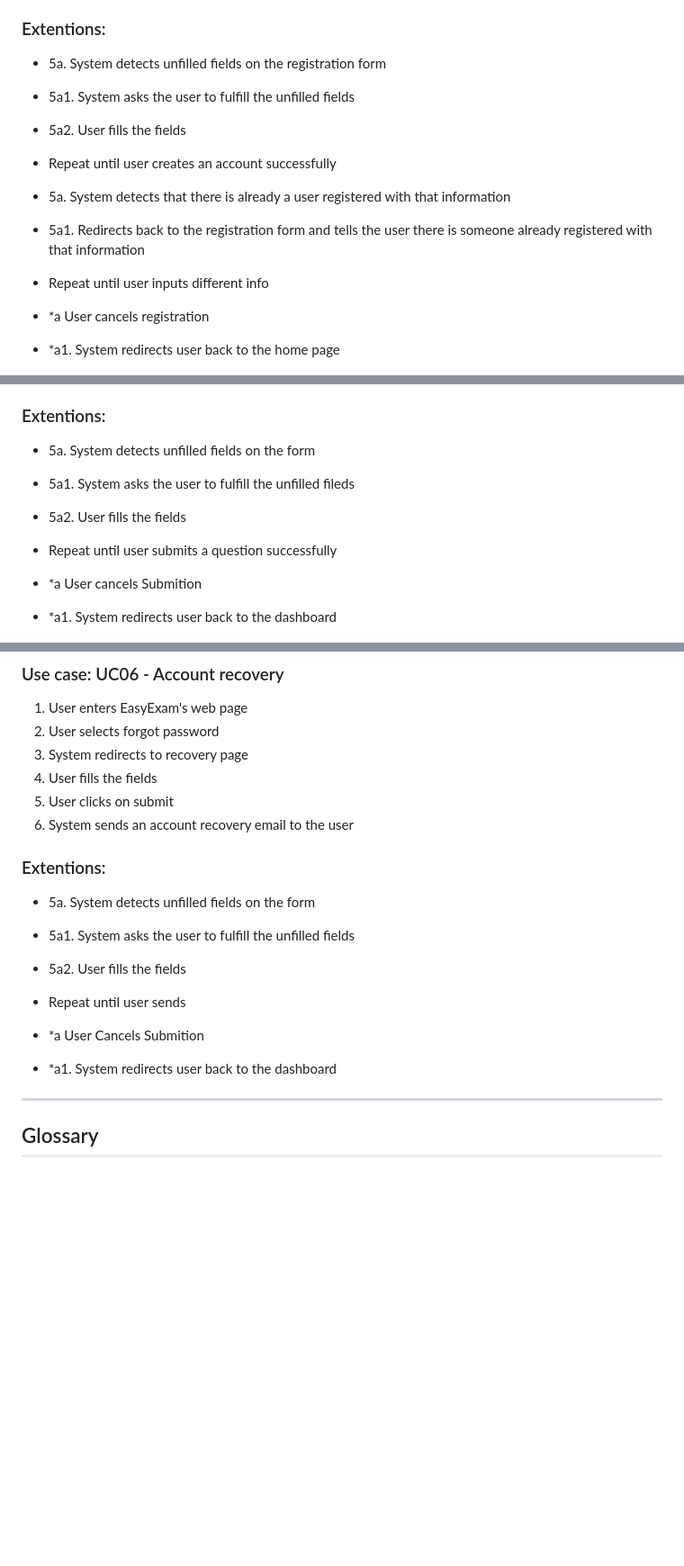
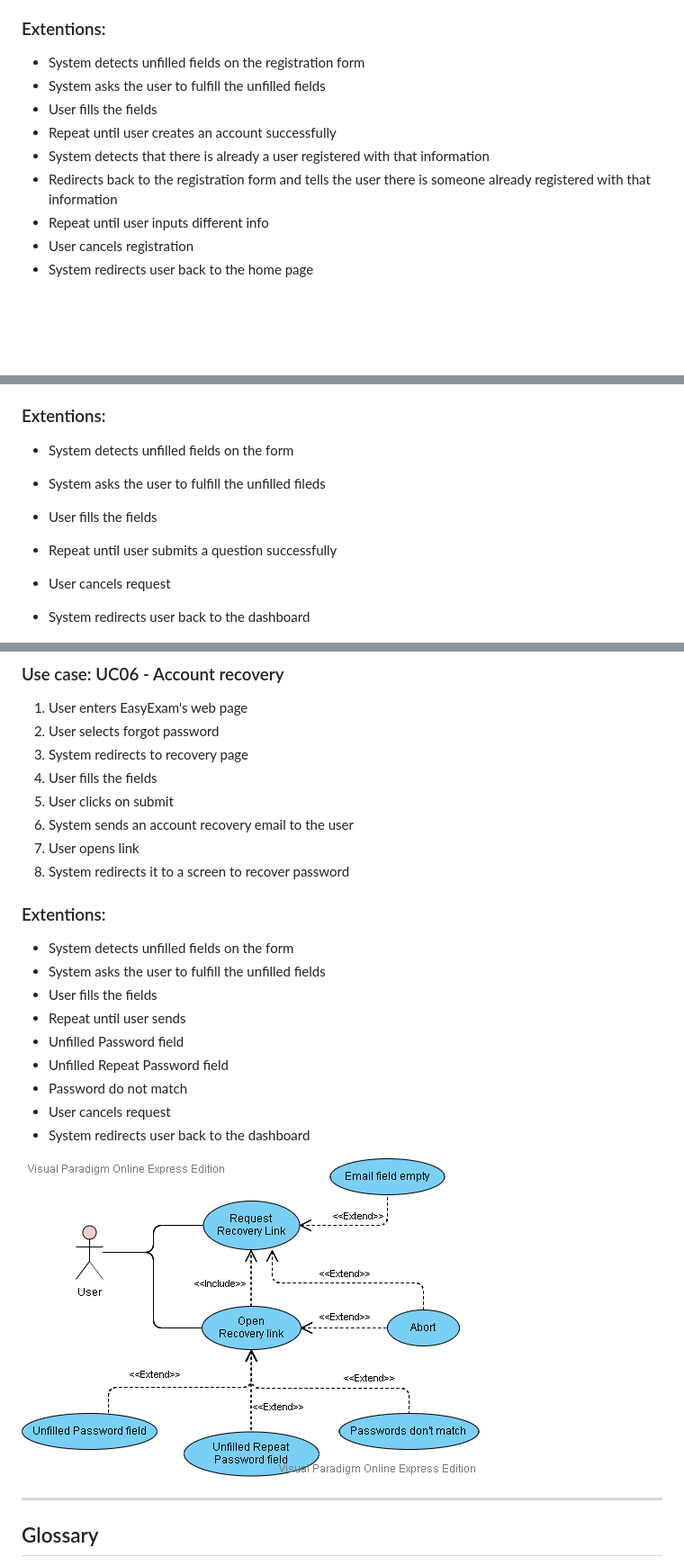
Before and after one commit to utec-cs2901-2019-2/easy-exam-grupo-ii, a Markdown page: Documentation/User_Guide/UserGuide.md, 3 parts joined by grey strips. Shown: that part at 90% size. Rendered like a GitHub page; pictures changed too: Documentation/User_Guide/uc06.png (added); blank space fills up the shorter version.

Commit message:
UserGuide with diagrams

```diff
--- a/Documentation/User_Guide/UserGuide.md
+++ b/Documentation/User_Guide/UserGuide.md
@@ -83,17 +83,15 @@ For administrator users, a platform will be offered.
 
 ### Extentions:
 
-- 5a. System detects unfilled fields on the registration form
-- 5a1.  System asks the user to fulfill the unfilled fields
-- 5a2. User fills the fields
+- System detects unfilled fields on the registration form
+- System asks the user to fulfill the unfilled fields
+- User fills the fields
 - Repeat until user creates an account successfully
-
-- 5a. System detects that there is already a user registered with that information
-- 5a1. Redirects back to the registration form and tells the user there is someone already registered with that information
+- System detects that there is already a user registered with that information
+- Redirects back to the registration form and tells the user there is someone already registered with that information
 - Repeat until user inputs different info
-
-- *a User cancels registration
-- *a1. System redirects user back to the home page
+- User cancels registration
+- System redirects user back to the home page
 
 ![](uc01.png)
 
@@ -113,13 +111,13 @@ For administrator users, a platform will be offered.
 
 ### Extentions:
 
-- 5a. System detects unfilled fields on the form
-- 5a1.  System asks the user to fulfill the unfilled fileds
-- 5a2. User fills the fields
+- System detects unfilled fields on the form
+- System asks the user to fulfill the unfilled fileds
+- User fills the fields
 - Repeat until user submits a question successfully
 
-- *a User cancels Submition
-- *a1. System redirects user back to the dashboard
+- User cancels request
+- System redirects user back to the dashboard
 
 ![](uc02.png)
 
@@ -191,16 +189,22 @@ For administrator users, a platform will be offered.
 4. User fills the fields
 5. User clicks on submit
 6. System sends an account recovery email to the user
+7. User opens link
+8. System redirects it to a screen to recover password
 
 ### Extentions:
 
-- 5a. System detects unfilled fields on the form
-- 5a1.  System asks the user to fulfill the unfilled fields
-- 5a2. User fills the fields
+- System detects unfilled fields on the form
+- System asks the user to fulfill the unfilled fields
+- User fills the fields
 - Repeat until user sends
+- Unfilled Password field
+- Unfilled Repeat Password field
+- Password do not match
+- User cancels request
+- System redirects user back to the dashboard
 
-- *a User Cancels Submition
-- *a1. System redirects user back to the dashboard
+![](uc06.png)
 
 ***
 ## Glossary
```
Also changed, not shown: other parts of Documentation/User_Guide/UserGuide.md (+10 -10 lines).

━━━━

Write every record out again exactly as written. Pictures don't belong in the copy.

Before and after one commit to utec-cs2901-2019-2/easy-exam-grupo-ii, a Markdown page: Documentation/User_Guide/UserGuide.md, 3 parts joined by grey strips. Shown: that part at 90% size. Rendered like a GitHub page; pictures changed too: Documentation/User_Guide/uc06.png (added); blank space fills up the shorter version.

Commit message:
UserGuide with diagrams

```diff
--- a/Documentation/User_Guide/UserGuide.md
+++ b/Documentation/User_Guide/UserGuide.md
@@ -83,17 +83,15 @@ For administrator users, a platform will be offered.
 
 ### Extentions:
 
-- 5a. System detects unfilled fields on the registration form
-- 5a1.  System asks the user to fulfill the unfilled fields
-- 5a2. User fills the fields
+- System detects unfilled fields on the registration form
+- System asks the user to fulfill the unfilled fields
+- User fills the fields
 - Repeat until user creates an account successfully
-
-- 5a. System detects that there is already a user registered with that information
-- 5a1. Redirects back to the registration form and tells the user there is someone already registered with that information
+- System detects that there is already a user registered with that information
+- Redirects back to the registration form and tells the user there is someone already registered with that information
 - Repeat until user inputs different info
-
-- *a User cancels registration
-- *a1. System redirects user back to the home page
+- User cancels registration
+- System redirects user back to the home page
 
 ![](uc01.png)
 
@@ -113,13 +111,13 @@ For administrator users, a platform will be offered.
 
 ### Extentions:
 
-- 5a. System detects unfilled fields on the form
-- 5a1.  System asks the user to fulfill the unfilled fileds
-- 5a2. User fills the fields
+- System detects unfilled fields on the form
+- System asks the user to fulfill the unfilled fileds
+- User fills the fields
 - Repeat until user submits a question successfully
 
-- *a User cancels Submition
-- *a1. System redirects user back to the dashboard
+- User cancels request
+- System redirects user back to the dashboard
 
 ![](uc02.png)
 
@@ -191,16 +189,22 @@ For administrator users, a platform will be offered.
 4. User fills the fields
 5. User clicks on submit
 6. System sends an account recovery email to the user
+7. User opens link
+8. System redirects it to a screen to recover password
 
 ### Extentions:
 
-- 5a. System detects unfilled fields on the form
-- 5a1.  System asks the user to fulfill the unfilled fields
-- 5a2. User fills the fields
+- System detects unfilled fields on the form
+- System asks the user to fulfill the unfilled fields
+- User fills the fields
 - Repeat until user sends
+- Unfilled Password field
+- Unfilled Repeat Password field
+- Password do not match
+- User cancels request
+- System redirects user back to the dashboard
 
-- *a User Cancels Submition
-- *a1. System redirects user back to the dashboard
+![](uc06.png)
 
 ***
 ## Glossary
```
Also changed, not shown: other parts of Documentation/User_Guide/UserGuide.md (+10 -10 lines).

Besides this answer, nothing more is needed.